It’s interesting to witness the democratization of medicine and to speculate about its impact on the healthcare supply chain profession. Here are a couple of examples of what I mean by democratization.

  • Used to be, the doctor was the answer man. When he came into the exam room, the patient shut up and let the doc do the poking and probing. The doctor jotted down some notes and the visit ended. That approach to patient care is dying. Today, consumers are better equipped with knowledge about medicine, thanks to the Internet. They come to their visit with questions for the doctor; maybe even some potential answers.
  • We’ve all seen the “Ask your doctor about [name your Rx]” commercials on TV and in consumer magazines. We take direct-to-consumer advertising for granted today, at least for pharmaceuticals. That wasn’t the case 20 years ago. The drug companies have inserted themselves between the patient and the doctor. Interesting approach.
  • Doctors and hospitals are looking at their reimbursement being based, at least in part, on how patients perceive and feel about the care they receive. In the past, who cared what the patient thought? “We know what’s best for you” was the attitude on the part of the medical establishment. “You might not like it, but you’ll thank me later.”
  • Consumer Reports is working with the ABIM (American Board of Internal Medicine) Foundation
    and a number of medical specialty societies to publicize tests and procedures that those societies have identified as unnecessary or potentially harmful. It’s part of a program called Choosing Wisely®. The upshot is, people are questioning their doctor about the necessity of the tests he or she is ordering. Expect more questions, particularly as health insurance deductibles go up.

How might this democratization of medicine affect Journal of Healthcare Contracting readers? This fall, Consumers Union, which calls itself the policy arm of Consumer Reports, launched a campaign calling on manufacturers of hip and knee implants to provide warranties that would entitle patients to have defective devices replaced at no cost.

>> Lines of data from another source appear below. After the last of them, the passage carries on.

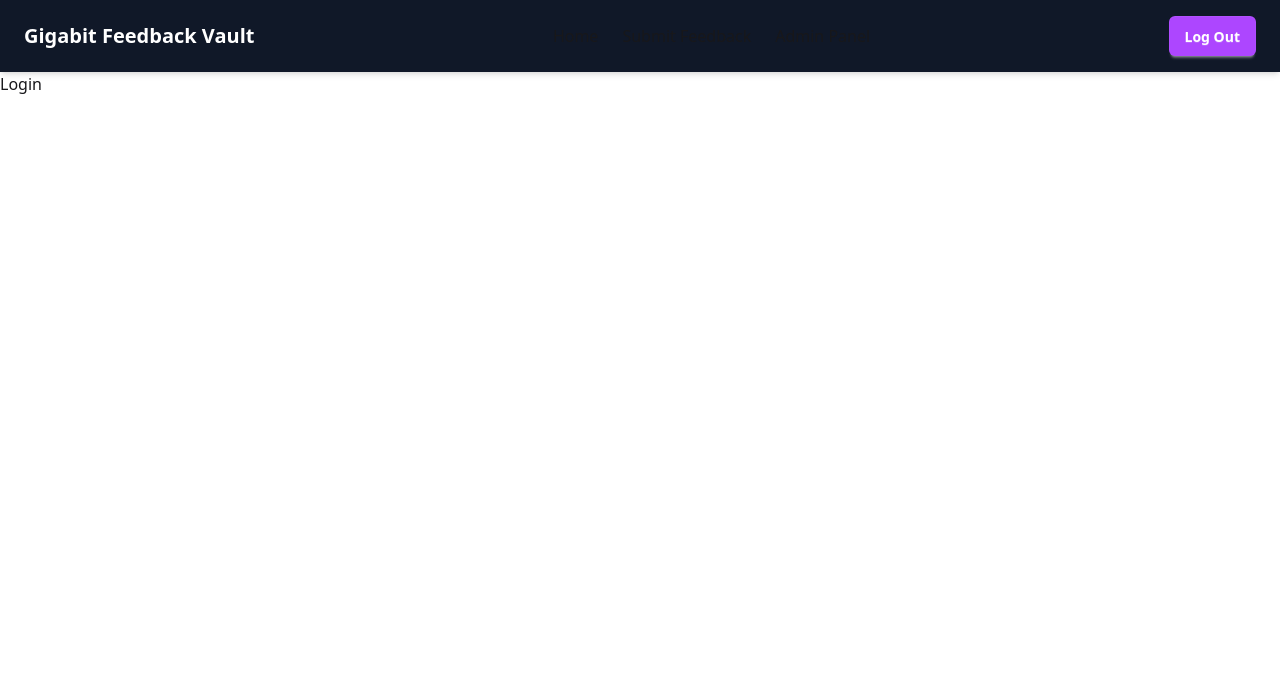
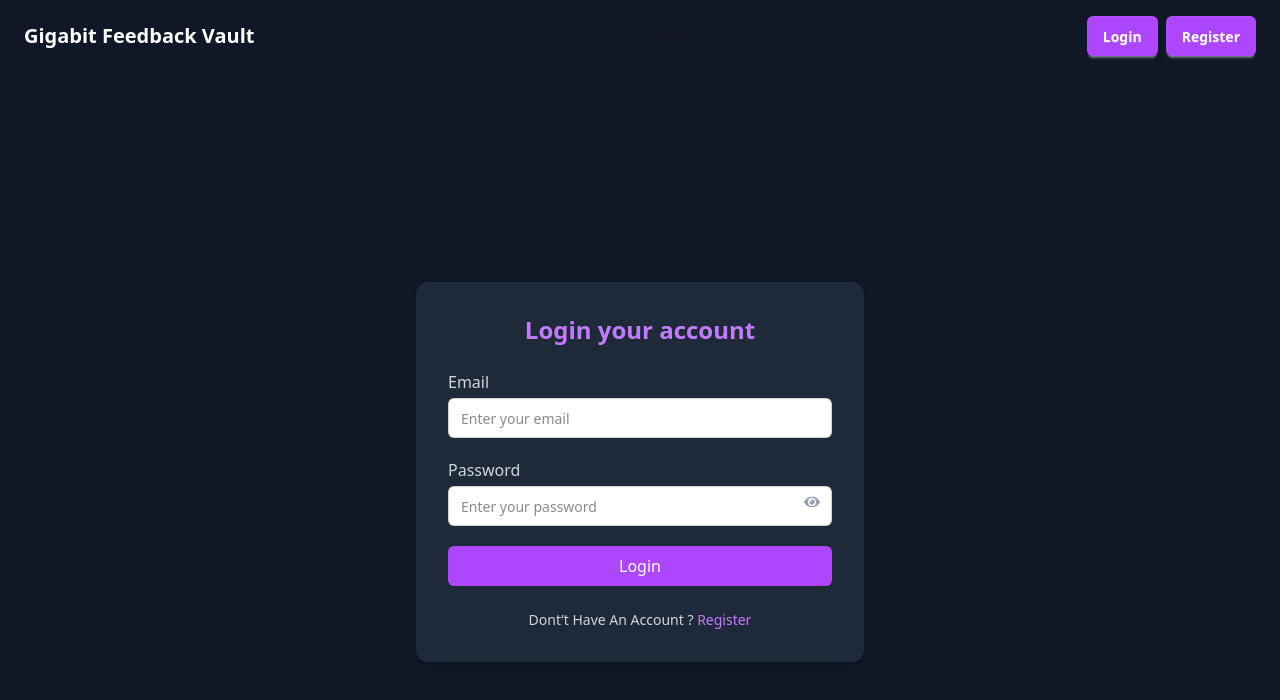
Before and after one commit to ZubairAlMamun2/Gigabit-Feedback-Vault, a React (Vite) app in the folder gigabit-feedback-vault-frontend/: page /auth/login in a window 1280 px wide. Shown: the top 700 px of the page. Built offline with nearby package versions, Linux system fonts and the light colour scheme.

Commit message:
user loged in successfull

```diff
--- /dev/null
+++ b/gigabit-feedback-vault-frontend/src/component/AdminPanel.jsx
@@ -0,0 +1,18 @@
+import React, { useContext } from 'react'
+import Navbar from './Navbar'
+import { UserContext } from '../context/UserContext';
+
+const AdminPanel = () => {
+    const { user } = useContext(UserContext);
+    console.log(user);
+  return (
+    <>
+    <Navbar />
+    <div>
+        {/* {user.name} */}
+    </div>
+    </>
+  )
+}
+
+export default AdminPanel
--- a/gigabit-feedback-vault-frontend/src/component/Adminanel.jsx
+++ /dev/null
@@ -1,13 +0,0 @@
-import React from 'react'
-import Navbar from './Navbar'
-
-const Adminanel = () => {
-  return (
-    <>
-    <Navbar />
-    <div>Adminanel</div>
-    </>
-  )
-}
-
-export default Adminanel
--- a/gigabit-feedback-vault-frontend/src/component/MyFeedback.jsx
+++ b/gigabit-feedback-vault-frontend/src/component/Dashboard.jsx
@@ -1,7 +1,6 @@
 import React from 'react'
-import Navbar from './Navbar'
 
-const MyFeedback = () => {
+const Dashboard = () => {
   return (
     <>
     <Navbar />
@@ -10,4 +9,4 @@ const MyFeedback = () => {
   )
 }
 
-export default MyFeedback
+export default Dashboard
--- a/gigabit-feedback-vault-frontend/src/component/Login.jsx
+++ b/gigabit-feedback-vault-frontend/src/component/Login.jsx
@@ -1,14 +1,127 @@
-import React from 'react'
+import React, { useContext, useState } from "react";
+import { FaEye } from "react-icons/fa";
+import { FaEyeSlash } from "react-icons/fa";
+import { Link, useNavigate } from "react-router-dom";
+import axios from "axios";
+import Swal from "sweetalert2";
+import { UserContext } from "../context/UserContext";
 
 const Login = () => {
+  const [error, setError] = useState("");
+  const [passtype, setPasstype] = useState(false);
+  const navigate = useNavigate();
+  const { setUser } = useContext(UserContext);
 
+  const handleSubmit = (e) => {
+    e.preventDefault();
 
+    const form = new FormData(e.target);
+    const email = form.get("email");
+    const password = form.get("password");
+
+    const user = { email, password };
+
+    console.log(user);
+
+    // axios
+    //   .get("http://localhost:5000/loginuser", user)
+    //   .then((res) => {
+    //     if (res.data.acknowledged) {
+    //       Swal.fire({
+    //         title: "Success!",
+    //         text: "User added successfully",
+    //         icon: "success",
+    //         confirmButtonText: "Cool",
+    //       });
+    //       navigate("/auth/login");
+    //     }
+    //   })
+    //   .catch((err) => {
+    //     console.error(err);
+    //     Swal.fire({
+    //       title: "Error!",
+    //       text: "Something went wrong",
+    //       icon: "error",
+    //       confirmButtonText: "Ok",
+    //     });
+    //   });
+
+    axios
+  .get(`http://localhost:5000/loginuser?email=${encodeURIComponent(email)}`)
+  .then((res) => {
+    setUser(res.data); // user object
+    if(res.data.role=="admin"){
+      navigate('/adminpanel');
+    }
+    else{
+      navigate('/dashboard');
+    }
+  })
+  .catch((err) => {
+    setError(err);
+  });
+
+  };
 
   return (
-    <div >
-      Login
+    <div className="min-h-screen flex justify-center items-center bg-gray-900 px-4">
+      <div className="bg-gray-800 w-full max-w-md rounded-xl shadow-lg p-8">
+        <h2 className="text-2xl font-semibold text-center text-purple-400 mb-6">
+          Login your account
+        </h2>
+
+        <form onSubmit={handleSubmit} className="space-y-5">
+          {/* Email */}
+          <div>
+            <label className="block mb-1 text-gray-300">Email</label>
+            <input
+              name="email"
+              type="email"
+              placeholder="Enter your email"
+              className="input input-bordered w-full rounded-md px-3 py-2"
+              required
+            />
+          </div>
+
+          {/* Password */}
+          <div className="relative">
+            <label className="block mb-1 text-gray-300">Password</label>
+            <input
+              name="password"
+              type={passtype ? "text" : "password"}
+              placeholder="Enter your password"
+              className="input input-bordered w-full rounded-md px-3 py-2 pr-10"
+              required
+            />
+            <span
+              onClick={() => setPasstype(!passtype)}
+              className="absolute right-3 top-9 cursor-pointer text-gray-400 hover:text-white"
+            >
+              {passtype ? <FaEyeSlash /> : <FaEye />}
+            </span>
+          </div>
+
+          {/* Error */}
+          {error && <p className="text-red-500 text-sm">{error}</p>}
+
+          {/* Submit Button */}
+          <button
+            type="submit"
+            className="w-full bg-purple-500 hover:bg-purple-600 text-white font-medium py-2 rounded-md transition"
+          >
+            Login
+          </button>
+        </form>
+
+        <p className="text-center text-gray-300 text-sm mt-6">
+          Dont’t Have An Account ?{" "}
+          <Link className="text-purple-400 hover:underline" to="/auth/register">
+            Register
+          </Link>
+        </p>
+      </div>
     </div>
-  )
-}
+  );
+};
 
-export default Login
+export default Login;
--- a/gigabit-feedback-vault-frontend/src/component/Navbar.jsx
+++ b/gigabit-feedback-vault-frontend/src/component/Navbar.jsx
@@ -1,13 +1,11 @@
-import React, { useState } from "react";
+import React, { useContext, useState } from "react";
 import { Link, NavLink } from "react-router-dom";
 import { Menu, X } from "lucide-react";
+import { UserContext } from "../context/UserContext";
 
 const Navbar = () => {
-  const newuser = {
-    name: "zubair",
-    role: "admin",
-  };
-  const [user, setUser] = useState(newuser);
+  const { user,setUser } = useContext(UserContext);
+  // const [user, setUser] = useState(newuser);
   const [isOpen, setIsOpen] = useState(false);
 
   const Logout = () => {
--- /dev/null
+++ b/gigabit-feedback-vault-frontend/src/context/UserContext.jsx
@@ -0,0 +1,19 @@
+import React from "react";
+import { createContext, useState } from "react";
+
+
+// Create Context
+
+// eslint-disable-next-line react-refresh/only-export-components
+export  const UserContext = createContext();
+
+// Context Provider
+export const UserProvider = ({ children }) => {
+  const [user, setUser] = useState(null); // user = logged in user data
+
+  return (
+    <UserContext.Provider value={{ user, setUser }}>
+      {children}
+    </UserContext.Provider>
+  );
+};
--- a/gigabit-feedback-vault-frontend/src/main.jsx
+++ b/gigabit-feedback-vault-frontend/src/main.jsx
@@ -3,9 +3,12 @@ import { createRoot } from 'react-dom/client'
 import {RouterProvider} from "react-router-dom";
 import './index.css'
 import router from './routes/Router.jsx'
+import { UserProvider } from './context/UserContext.jsx';
 
 createRoot(document.getElementById('root')).render(
   <React.StrictMode>
-    <RouterProvider router={router} />
+     <UserProvider>
+        <RouterProvider router={router} />
+    </UserProvider>
   </React.StrictMode>
 )
```
Also changed, not shown: gigabit-feedback-vault-frontend/src/routes/Router.jsx (+5 -5 lines), 1 other file (tests, documents, lock files or other folders).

Check it out at www.safepatientproject.org.

What’s interesting about the Consumers Union campaign is that it goes straight to consumers, and bypasses medical device manufacturers, hospital administrators, even supply chain executives.

It remains to be seen whether the call for warranties will catch on among consumers, and to what extent implant manufacturers will comply. But the campaign suggests more erosion in the B2B nature of our industry and the supply chain profession, and more B2C.

About the Author

Mark Thill
Mark Thill is the Editor of The Journal of Healthcare Contracting and has been reporting on healthcare supply chain issues since 1985. He is a graduate of Dominican University in River Forest, Ill., and he received a master's degree in journalism from Northwestern University in Evanston, Ill.